3. I don't worry nearly as much about rising real interest rates long-term. That's another reason why I like TIPS.

From my perspective, I do not see interest rates rising without inflation rising too. Even during hyperinflation, real interest rates tend to be seriously negative. Nobody makes money off of money in such an environment.

Put another way, I doubt the world has ever heard...

"Inflation is running at 100% per year but that's okay! I'm earning 200% in bonds! I'm making out like a bandit! Woohoo!"

Stagflationary Mark said...

I feel like a doom prophet this week walking around with a sign. I don't like it. Chicks don't like it (not even Mrs. Slippery). But what can I do?

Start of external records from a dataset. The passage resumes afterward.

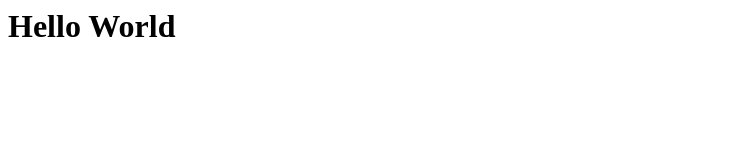
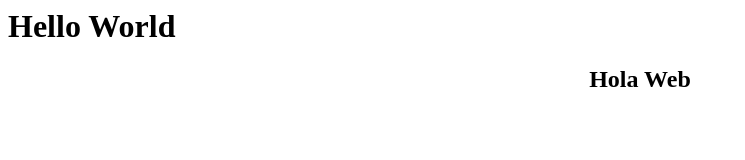
Before and after one commit to l34jkfs/l34jkfs.github.io, a plain HTML site: page index.html in a window 1280 px wide. Shown: the whole page, without its empty margins (0-745 px from the left). Drawn offline with Linux system fonts and the light colour scheme.

Commit message:
some more changes

```diff
--- a/index.html
+++ b/index.html
@@ -4,5 +4,6 @@
         </head>
         <body>
                 <h1>Hello World</h1>
+		<h2><center>Hola Web</center></h2>
         </body>
 </html>
```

Sign idea.

I'm not okay, you're not okay.

Perhaps you are right. Chicks probably wouldn't like it, lol. Sigh.

MaxedOutMama said...

Mark, I wish to thank you very sincerely for the new posts. I like your blog very much, but that jobs graph was sending me to the Nexium, and it's kind of expensive!

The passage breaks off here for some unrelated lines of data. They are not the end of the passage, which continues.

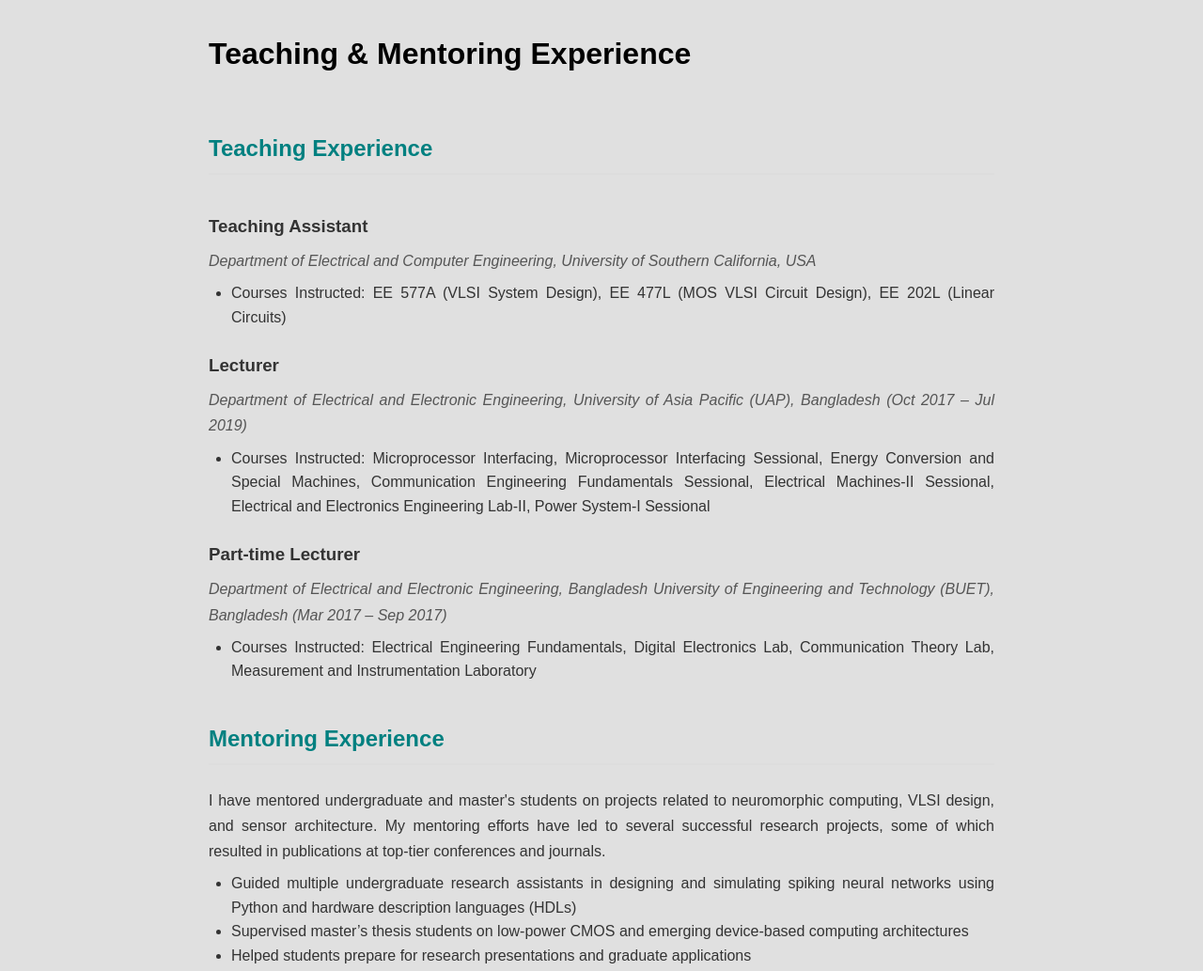
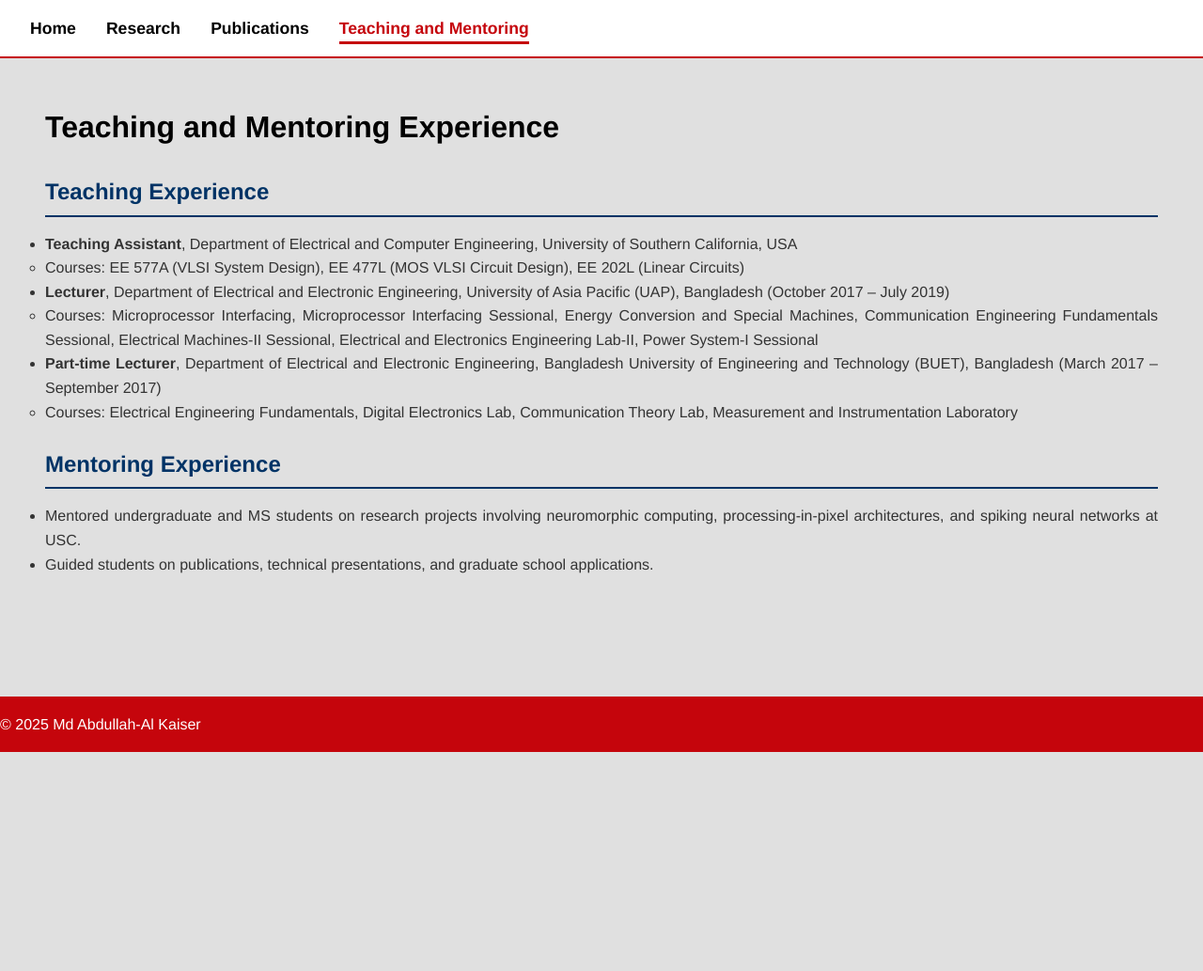
Before and after one commit to MAAKaiser/maakaiser.github.io, a plain HTML site: page teaching.html in a window 1280 px wide. Shown: the whole page at 94% size. After the commit the page ends 800 px from the top, so only its background shows below. Drawn offline with Linux system fonts and the light colour scheme.

Commit message:
Update teaching.html

```diff
--- a/teaching.html
+++ b/teaching.html
@@ -1,76 +1,68 @@
 <!DOCTYPE html>
 <html lang="en">
 <head>
-  <meta charset="UTF-8">
-  <title>Teaching & Mentoring Experience</title>
-  <link rel="stylesheet" href="style.css">
-  <style>
-    body {
-      font-family: Arial, sans-serif;
-      line-height: 1.6;
-      margin: 0;
-      padding: 2rem;
-      max-width: 900px;
-      margin-left: auto;
-      margin-right: auto;
-    }
-    h2 {
-      color: teal;
-      margin-top: 2.5rem;
-      border-bottom: 2px solid #ddd;
-      padding-bottom: 0.4rem;
-    }
-    h3 {
-      margin-top: 1.5rem;
-      color: #333;
-    }
-    ul {
-      padding-left: 1.5rem;
-    }
-    .position-title {
-      font-weight: bold;
-    }
-    .institution {
-      font-style: italic;
-      color: #555;
-    }
-  </style>
+  <meta charset="UTF-8" />
+  <meta name="viewport" content="width=device-width, initial-scale=1.0"/>
+  <title>Teaching and Mentoring – Md Abdullah-Al Kaiser</title>
+  <link rel="stylesheet" href="style.css" />
 </head>
 <body>
 
-  <h1>Teaching & Mentoring Experience</h1>
+<header>
+  <nav>
+    <ul class="nav-links">
+      <li><a href="index.html">Home</a></li>
+      <li><a href="research.html">Research</a></li>
+      <li><a href="publications.html">Publications</a></li>
+      <li><a href="teaching.html" class="active">Teaching and Mentoring</a></li>
+    </ul>
+  </nav>
+</header>
 
-  <!-- Teaching Section -->
-  <h2>Teaching Experience</h2>
+<main class="content-wrapper">
+  <div class="content-container">
+    <h1>Teaching and Mentoring Experience</h1>
 
-  <h3 class="position-title">Teaching Assistant</h3>
-  <p class="institution">Department of Electrical and Computer Engineering, University of Southern California, USA</p>
-  <ul>
-    <li>Courses Instructed: EE 577A (VLSI System Design), EE 477L (MOS VLSI Circuit Design), EE 202L (Linear Circuits)</li>
-  </ul>
+    <h2>Teaching Experience</h2>
 
-  <h3 class="position-title">Lecturer</h3>
-  <p class="institution">Department of Electrical and Electronic Engineering, University of Asia Pacific (UAP), Bangladesh (Oct 2017 – Jul 2019)</p>
-  <ul>
-    <li>Courses Instructed: Microprocessor Interfacing, Microprocessor Interfacing Sessional, Energy Conversion and Special Machines, Communication Engineering Fundamentals Sessional, Electrical Machines-II Sessional, Electrical and Electronics Engineering Lab-II, Power System-I Sessional</li>
-  </ul>
+    <ul>
+      <li>
+        <strong>Teaching Assistant</strong>, Department of Electrical and Computer Engineering, University of Southern California, USA
+        <ul>
+          <li>Courses: EE 577A (VLSI System Design), EE 477L (MOS VLSI Circuit Design), EE 202L (Linear Circuits)</li>
+        </ul>
+      </li>
+      <li>
+        <strong>Lecturer</strong>, Department of Electrical and Electronic Engineering, University of Asia Pacific (UAP), Bangladesh
+        <span>(October 2017 – July 2019)</span>
+        <ul>
+          <li>Courses: Microprocessor Interfacing, Microprocessor Interfacing Sessional, Energy Conversion and Special Machines, Communication Engineering Fundamentals Sessional, Electrical Machines-II Sessional, Electrical and Electronics Engineering Lab-II, Power System-I Sessional</li>
+        </ul>
+      </li>
+      <li>
+        <strong>Part-time Lecturer</strong>, Department of Electrical and Electronic Engineering, Bangladesh University of Engineering and Technology (BUET), Bangladesh
+        <span>(March 2017 – September 2017)</span>
+        <ul>
+          <li>Courses: Electrical Engineering Fundamentals, Digital Electronics Lab, Communication Theory Lab, Measurement and Instrumentation Laboratory</li>
+        </ul>
+      </li>
+    </ul>
 
-  <h3 class="position-title">Part-time Lecturer</h3>
-  <p class="institution">Department of Electrical and Electronic Engineering, Bangladesh University of Engineering and Technology (BUET), Bangladesh (Mar 2017 – Sep 2017)</p>
-  <ul>
-    <li>Courses Instructed: Electrical Engineering Fundamentals, Digital Electronics Lab, Communication Theory Lab, Measurement and Instrumentation Laboratory</li>
-  </ul>
+    <h2>Mentoring Experience</h2>
+    <ul>
+      <li>
+        Mentored undergraduate and MS students on research projects involving neuromorphic computing, processing-in-pixel architectures, and spiking neural networks at USC.
+      </li>
+      <li>
+        Guided students on publications, technical presentations, and graduate school applications.
+      </li>
+    </ul>
+  </div>
+</main>
 
-  <!-- Mentoring Section -->
-  <h2>Mentoring Experience</h2>
-
-  <p>I have mentored undergraduate and master's students on projects related to neuromorphic computing, VLSI design, and sensor architecture. My mentoring efforts have led to several successful research projects, some of which resulted in publications at top-tier conferences and journals.</p>
-
-  <ul>
-    <li>Guided multiple undergraduate research assistants in designing and simulating spiking neural networks using Python and hardware description languages (HDLs)</li>
-    <li>Supervised master’s thesis students on low-power CMOS and emerging device-based computing architectures</li>
-    <li>Helped students prepare for research presentations and graduate applications</li>
-  </ul>
+<footer>
+  <p>&copy; 2025 Md Abdullah-Al Kaiser</p>
+</footer>
 
 </body>
 </html>
```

I think the first through third questions you have to ask yourself to determine a workable investment strategy are when do I want the money, and when do I want more money and what do I want the money for?

So one brightline for us all is that if people are doling out investment advice with no consideration of those questions, they're just selling something.

Anonymous said...

Hey Mark,

The US Treasury announced today they're doing away with paper I-bonds. According to some people on the boglehead forum who wrote to the treasury, they just cut our annual purchase limit in half. From $30000 to $10000 to $5000 to ????

Stagflationary Mark said...


...that jobs graph was sending me to the Nexium...

So one brightline for us all is that if people are doling out investment advice with no consideration of those questions, they're just selling something.

(Thank GOD you did not ask me who the Vice President in charge of Nexium sales for the Pacific Northwest is. I nearly thought you had me there.)

I assuming that we're all still honoring the idea that statements made within parentheses are considered to be private thoughts and are not meant to actually be read of course.

(Oh please please please let that be the case!)

Stagflationary Mark said...


Thank you VERY much for calling that to my attention.

It turns out that the limit was actually $10,000 since you could buy $5,000 in online bonds and $5,000 in paper bonds.

So we've technically gone from $60,000 per year to $10,000 per year to $5,000 per year.

That's a 92% reduction in paper safe stores of value in the past few years. That's in addition to the 3.4% real rate of 2000 dropping to 0.0% these days of course.

Anonymous said...

No problem Mark.
I've been maxing out on both paper and TD purchases for as long as I've been able to swing it. I'm not happy about this. I guess our leaders would rather be in hock to the Chinese and Saudis that US citizens...

Stagflationary Mark said...


There is one bright spot to this at least.

They would not be trying to stop us from buying I-Bonds if they did not intend to honor the ones they've already sold us.

Stagflationary Mark said...

I just did an I-Bond post based on this news.

dearieme said...

I used to worry that an investment linked to price inflation would have the disadvantage that it would lag behind earnings inflation. I doubt if that's a worry any more.

Stagflationary Mark said...


I still worry about it a bit, but mostly only if we were to hyperinflate.